Children talk about what they want to be when they 'grow up'; dreams of yonder, and sighs of tomorrow. Unfortunately, they don't realize that it implies one little thing: growing up. A dream is affected by situations and external factors that change it, corrupt it. A dream is an innocent thing when being child, even noble sometimes (a firemen, a doctor, an astronaut), just like a child. Then, through the process of growing up, that dream grows up too. It changes: "Well, maybe not a firemen, too dangerous, why not a chemical engineer? I can still deal with fire and maybe save some lives." Then it comes to the point that it's possible that the dream, when grown up, is a completely different dream with a completely different objective then what it had when it was born... just like us.

I don't have or done many things to be proud of. Being an only child was a crutch that until very recently have I been taking away, and I'm not known as being ambitious. But I do have one thing: my dream.

As I stood there, 12 years old, in front of 30 or so parents and teachers, I recited my speech. It was for a grade for the Oral Communication class, about a week or two before I graduated from junior high. I felt a sudden stroke of steadiness in me while I was shaking like a mad man. I had my notes on my hand and the group in front of me. I started. The topic was about my top ten most influential persons; I don't remember them all, although I do believe I included the persons who helped cleaned the school as one of the top ones (I liked talking to them). Everybody was looking at me, not with the comfortless stare that I was accustomed at the beginnings of puberty, but with interest and surprising wonder. I loved it, and I craved it from then on.

I found myself directing small study groups where it was mostly me over at the blackboard explaining a problem, or everybody gathered around me and my laptop seeing how to debug lines of code. My geekiness strived around the fact that it didn't really matter if I masterfully knew the subject that I was talking about, it was about how well I transmitted what I knew about it that made the difference. Einstein, although a great mind, was a terrible teacher because he didn't know how to conduct himself in front of a group of persons.

It was during my high school years that I confirmed my dream, my 'What am I Going to Be When I Grow Up?' story: I want to be a teacher. It hasn't changed after high school; no matter what has happened around me, it just keeps getting harder and harder to steer me away from it. It also really doesn't matter if I'm in a school or not (although, I rather be in one), while for an hour or so I'm in front of a group of people and they grant me that beautiful "Oh! So, that's how it's done." And some decades later, I receive the news that one of my students made it big and became a teacher, and loves it as much as me.

Such is my everlasting dream, and tis' I: the dreamer.

Using a Motorola L6 to Connect a Powerbook G4 to the Internet by UK T-Mobile
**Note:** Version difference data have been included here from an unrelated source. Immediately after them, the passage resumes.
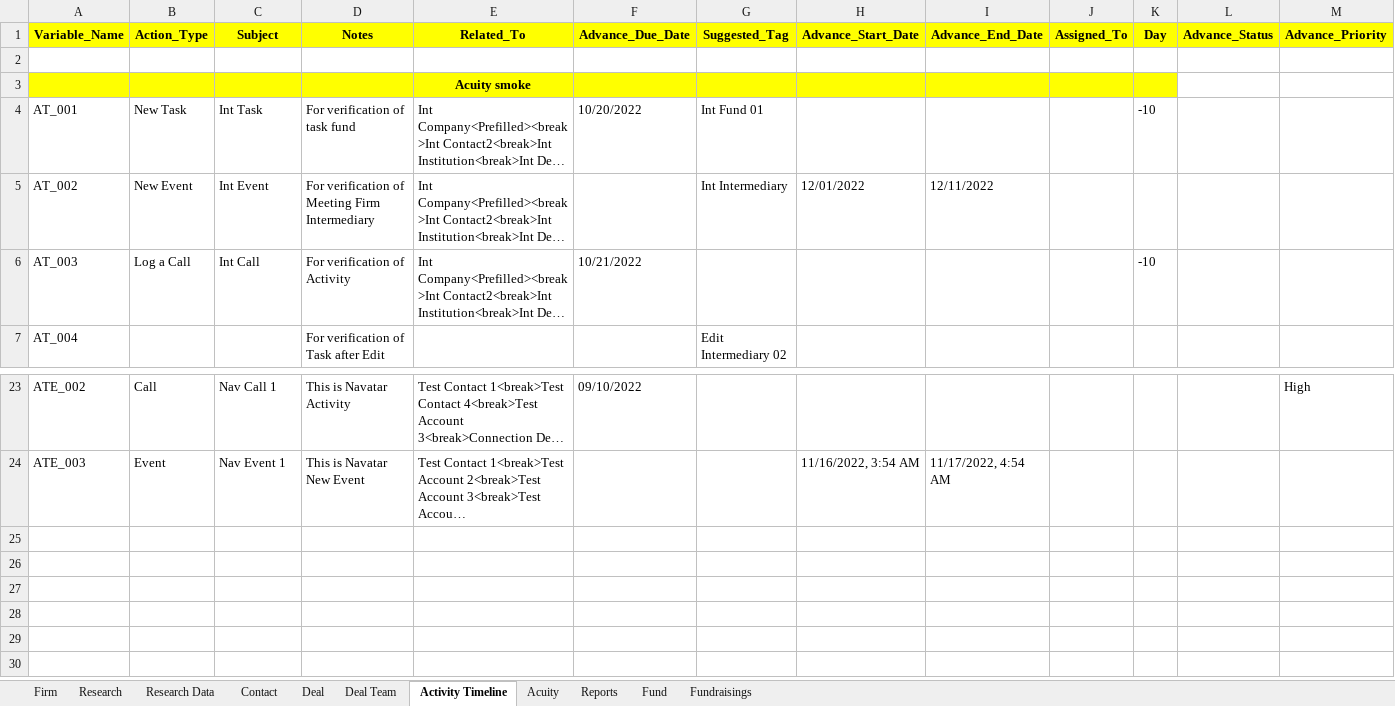
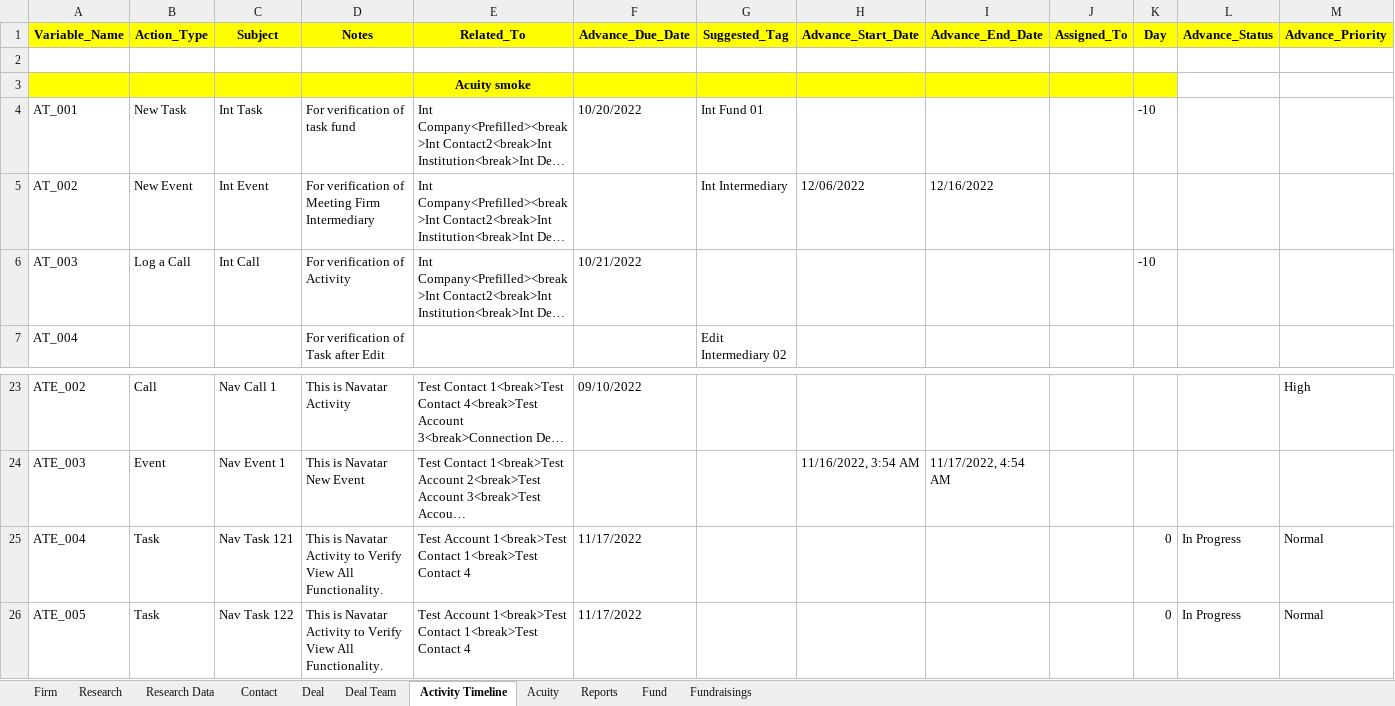
Before and after one commit to NitinNavatar/PE4.7, an Excel workbook: AcuityDataSheet.xlsx, sheet Activity Timeline, drawn as a sheet; only a part is shown, gaps mark what is left out; long unchanged cells end in …; values as stored, in another font and other column widths than the file's, no borders; the diff names each change by its address in the sheet, - before the commit and + after, or states it on an @@ line.

Commit message:
Import Excel file
Signed-off-by: Sourabh kumar <sourabh@navatargroup.com>

```diff
--- a/AcuityDataSheet.xlsx (sheet Activity Timeline)
+++ b/AcuityDataSheet.xlsx (sheet Activity Timeline)
-H5 (Advance_Start_Date): 12/01/2022
+H5 (Advance_Start_Date): 12/06/2022
-I5 (Advance_End_Date): 12/11/2022
+I5 (Advance_End_Date): 12/16/2022
+row 25: ATE_004 | Task | Nav Task 121 | This is Navatar Activity to Verify View All Functionality. | Test Account 1<break>Test Contact 1<break>Test Contact 4 | 11/17/2022 |  |  |  |  | 0 | In Progress | Normal
+row 26: ATE_005 | Task | Nav Task 122 | This is Navatar Activity to Verify View All Functionality. | Test Account 1<break>Test Contact 1<break>Test Contact 4 | 11/17/2022 |  |  |  |  | 0 | In Progress | Normal
```
Also changed, not shown: sheet Acuity, sheet Firm, sheet Contact, TestCases.xlsx.
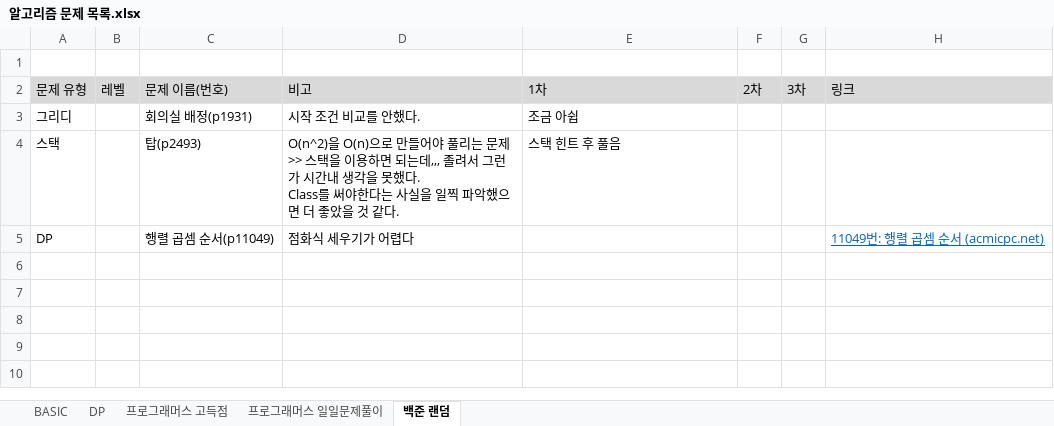
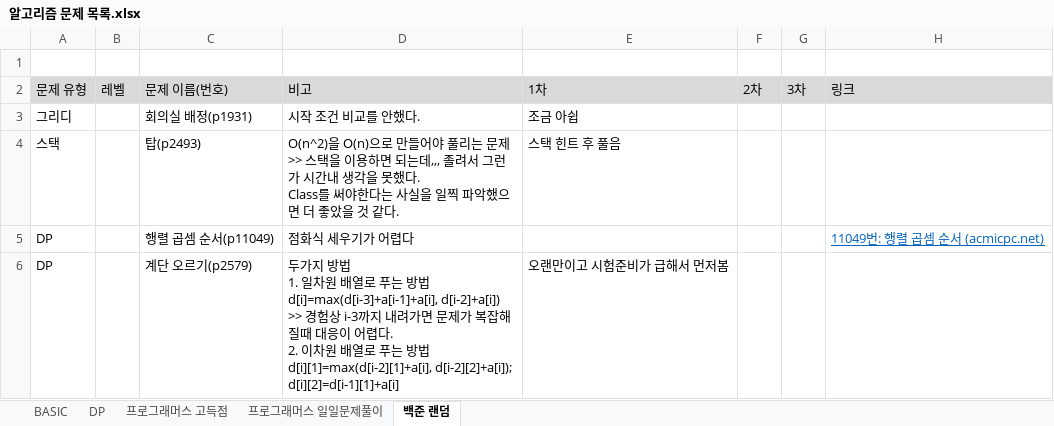
Before and after one commit to SeongJinSong/Algorithm, an Excel workbook: doc/알고리즘 문제 목록.xlsx, sheet 백준 랜덤, drawn as a sheet; values as stored, in another font and other column widths than the file's, no borders; ↵ is a line break in a cell; the diff names each change by its address in the sheet, - before the commit and + after, or states it on an @@ line.

```diff
--- a/doc/알고리즘 문제 목록.xlsx (sheet 백준 랜덤)
+++ b/doc/알고리즘 문제 목록.xlsx (sheet 백준 랜덤)
+row 6: DP |  | 계단 오르기(p2579) | 두가지 방법 ↵ 1. 일차원 배열로 푸는 방법 ↵ d[i]=max(d[i-3]+a[i-1]+a[i], d[i-2]+a[i]) ↵ >> 경험상 i-3까지 내려가면 문제가 복잡해질때 대응이 어렵다. ↵ 2. 이차원 배열로 푸는 방법 ↵ d[i][1]=max(d[i-2][1]+a[i], d[i-2][2]+a[i]); ↵ d[i][2]=d[i-1][1]+a[i] | 오랜만이고 시험준비가 급해서 먼저봄
```
Also changed, not shown: sheet DP, 2 other files.
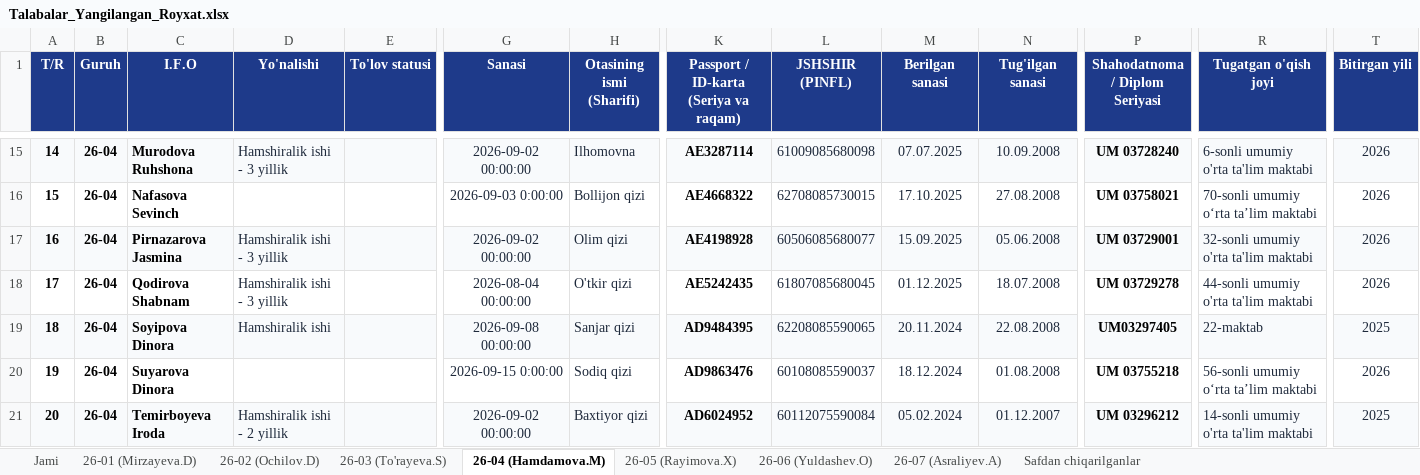
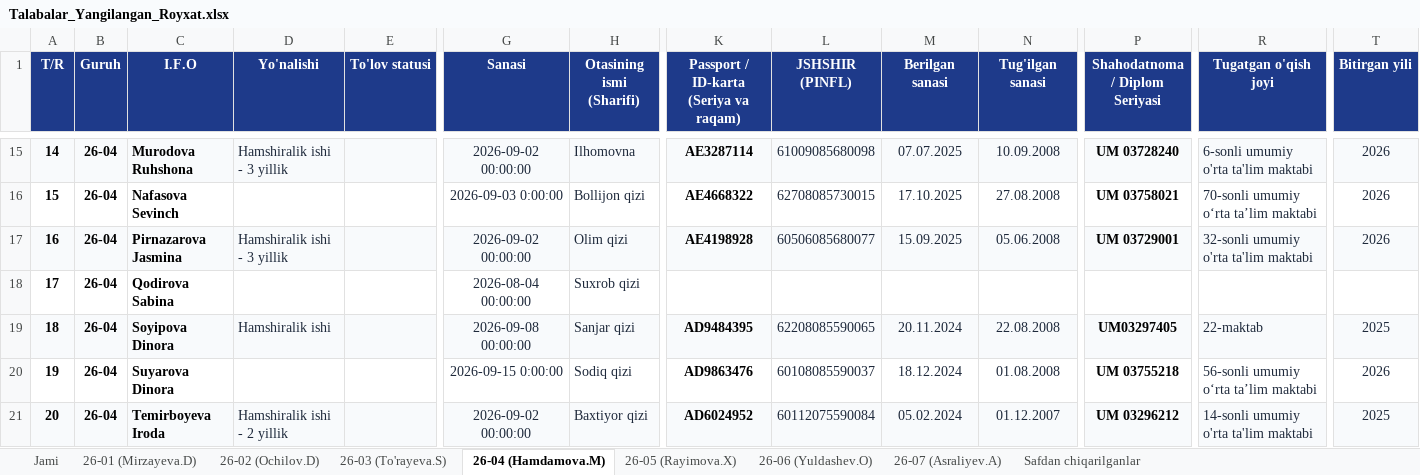
Before and after one commit to ozodbeknapasov007-dotcom/talabalar-jadvali, an Excel workbook: qayta_tekshiruv/Talabalar_Yangilangan_Royxat.xlsx, sheet 26-04 (Hamdamova.M), drawn as a sheet; only a part is shown, gaps mark what is left out; values as stored, in another font and other column widths than the file's, no borders; the diff names each change by its address in the sheet, - before the commit and + after, or states it on an @@ line.

Commit message:
Auto: talaba ma'lumotlari yangilandi (2026-09-22 21:02:23)

```diff
--- a/qayta_tekshiruv/Talabalar_Yangilangan_Royxat.xlsx (sheet 26-04 (Hamdamova.M))
+++ b/qayta_tekshiruv/Talabalar_Yangilangan_Royxat.xlsx (sheet 26-04 (Hamdamova.M))
-C18 (I.F.O): Qodirova Shabnam
+C18 (I.F.O): Qodirova Sabina
-D18 (Yo'nalishi): Hamshiralik ishi - 3 yillik
+D18 (Yo'nalishi): (empty)
-H18 (Otasining ismi (Sharifi)): O'tkir qizi
+H18 (Otasining ismi (Sharifi)): Suxrob qizi
-K18: AE5242435
+K18: (empty)
-L18 (JSHSHIR (PINFL)): 61807085680045
+L18 (JSHSHIR (PINFL)): (empty)
-M18 (Berilgan sanasi): 01.12.2025
+M18 (Berilgan sanasi): (empty)
-N18 (Tug'ilgan sanasi): 18.07.2008
+N18 (Tug'ilgan sanasi): (empty)
-P18 (Shahodatnoma / Diplom Seriyasi): UM 03729278
+P18 (Shahodatnoma / Diplom Seriyasi): (empty)
-R18 (Tugatgan o'qish joyi): 44-sonli umumiy o'rta ta'lim maktabi
+R18 (Tugatgan o'qish joyi): (empty)
-T18 (Bitirgan yili): 2026
+T18 (Bitirgan yili): (empty)
```
Also changed, not shown: sheet Jami, Talabalar_Toliq_Royxati.xlsx, Talabalar_Yangilangan_Royxat.xlsx, 18 other files.
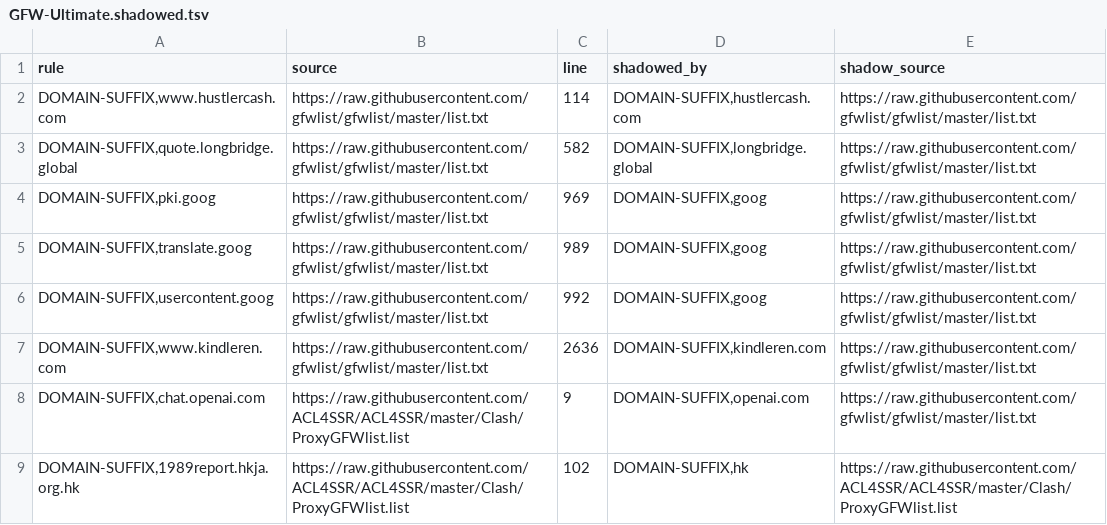
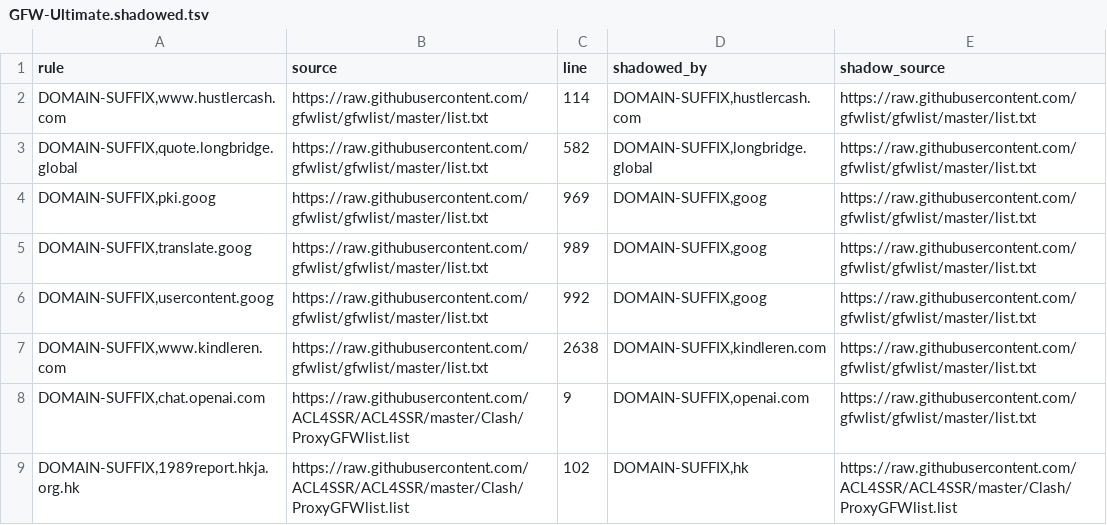
Before and after one commit to xiaochen301/OpenClash_Custom_Rules_for_ios_rule_script, a TSV file: analysis/GFW-Ultimate/GFW-Ultimate.shadowed.tsv, drawn as a sheet; only a part is shown.

```diff
--- a/analysis/GFW-Ultimate/GFW-Ultimate.shadowed.tsv
+++ b/analysis/GFW-Ultimate/GFW-Ultimate.shadowed.tsv
@@ -6,3 +6,3 @@ DOMAIN-SUFFIX,translate.goog	https://raw.githubusercontent.com/gfwlist/gfwlist/m
 DOMAIN-SUFFIX,usercontent.goog	https://raw.githubusercontent.com/gfwlist/gfwlist/master/list.txt	992	DOMAIN-SUFFIX,goog	https://raw.githubusercontent.com/gfwlist/gfwlist/master/list.txt
-DOMAIN-SUFFIX,www.kindleren.com	https://raw.githubusercontent.com/gfwlist/gfwlist/master/list.txt	2636	DOMAIN-SUFFIX,kindleren.com	https://raw.githubusercontent.com/gfwlist/gfwlist/master/list.txt
+DOMAIN-SUFFIX,www.kindleren.com	https://raw.githubusercontent.com/gfwlist/gfwlist/master/list.txt	2638	DOMAIN-SUFFIX,kindleren.com	https://raw.githubusercontent.com/gfwlist/gfwlist/master/list.txt
 DOMAIN-SUFFIX,chat.openai.com	https://raw.githubusercontent.com/ACL4SSR/ACL4SSR/master/Clash/ProxyGFWlist.list	9	DOMAIN-SUFFIX,openai.com	https://raw.githubusercontent.com/gfwlist/gfwlist/master/list.txt
```
Also changed, not shown: analysis/GFW-Ultimate/GFW-Ultimate.duplicates.tsv, 9 other files.
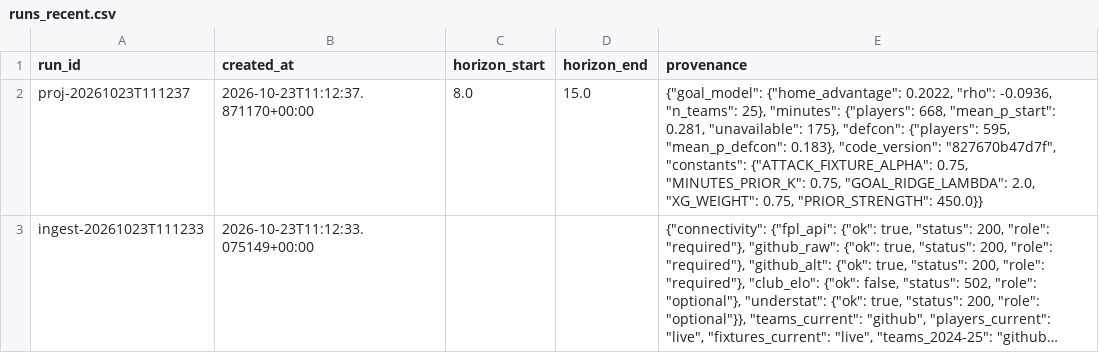
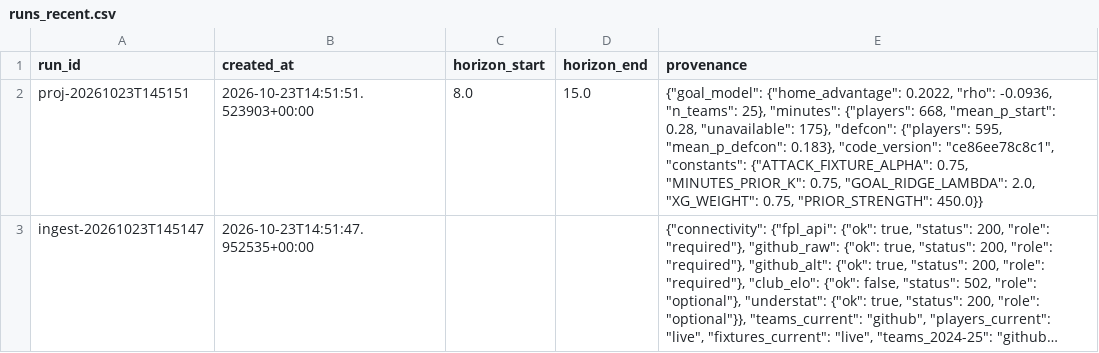
Before and after one commit to Houssem-Ben-Salem/Fantasy, a CSV file: exports/runs_recent.csv, drawn as a sheet; long unchanged cells end in …; the diff names each change by its address in the sheet, - before the commit and + after, or states it on an @@ line.

```diff
--- a/exports/runs_recent.csv
+++ b/exports/runs_recent.csv
-A2 (run_id): proj-20261023T111237
+A2 (run_id): proj-20261023T145151
-B2 (created_at): 2026-10-23T11:12:37.871170+00:00
+B2 (created_at): 2026-10-23T14:51:51.523903+00:00
-E2 (provenance): …668, "mean_p_start": 0.281, "unavailable": 175}, "defcon": {"players": 595, "mean_p_defcon": 0.183}, "code_version": "827670b47d7f", "constants": {"ATTACK_FIXTURE_ALPHA":…
+E2 (provenance): …668, "mean_p_start": 0.28, "unavailable": 175}, "defcon": {"players": 595, "mean_p_defcon": 0.183}, "code_version": "ce86ee78c8c1", "constants": {"ATTACK_FIXTURE_ALPHA":…
-A3 (run_id): ingest-20261023T111233
+A3 (run_id): ingest-20261023T145147
-B3 (created_at): 2026-10-23T11:12:33.075149+00:00
+B3 (created_at): 2026-10-23T14:51:47.952535+00:00
```
Also changed, not shown: 2 other files.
EDIT: Sept. 5, 2009. The information presented in this post is possibly out of date. Specifically, the dial-up telephone number is suspected to have been suspended by T-Mobile UK. For information on how to use this same mobile as a GPRS-capable modem in Snow Leopard (Mac OS 10.6), please read this other post.

I've always liked the idea of being able to connect to the Internet from anywhere. I'm a PhD student after all, the Internet is my life now. The problem is when I'm not near a Wireless Hotspot or an Ethernet port. Cellular Signals are the next best thing: my mobile here in the U.K. has Bluetooth, my Powerbook G4 has Bluetooth. There should be a way to use my phone as a sort of modem for the laptop. Well, yes, apparently there is.

It took some time to figure out, not because it was difficult, but because T-Mobile (my carrier) doesn't give a lot of information for the appropriate setting to make this happen.

As it says on the title of this post, I used a Motorola L6 phone. My Powerbook G4 has Mac OS X 10.4.11 installed. No other software was needed.

First, I paired the phone with the laptop. It's a pretty straighforward process, I just needed to turn on Bluetooth on the Mac and on the phone and make it be discoverable. During such process though, it was important for the Mac to know that it can use the phone as a modem; almost at the end it asks such question. It can use the phone as a modem in two ways; the Motorola L6 and T-Mobile work with GPRS, so that option should be checked.

After that, it will ask for what script/driver to use and other information that T-Mobile for some reason doesn't make public, but I found them and I know for a fact that they work.

Script/Driver: Motorola iR TimePort (7089). (This one took a long while to uncover...)
Telephone Number: +447953968999
Account Name: user
Password: wap

Before you hit that "Connect" button, though, go to Systems Preferences, make it show the Bluetooth settings. Then, under the PPP tab, click on PPP Options and uncheck "Use TCP header compression". Apparently, it doesn't like it when the header is compressed, complains about it quite a lot in the logs to the point that it crashes the pppd process, leaving the device unreachable afterwards (something about failing to open the device file, because of permissions).

Also, be aware that even though I can now potentially connect to the Internet anywhere there is a cellular signal, it is very slow (took almost half a minute to pull up Google.com) and very costly (it is making a call after all) so, even though it's a nice choice for connectivity, it should just be a very nice last choice.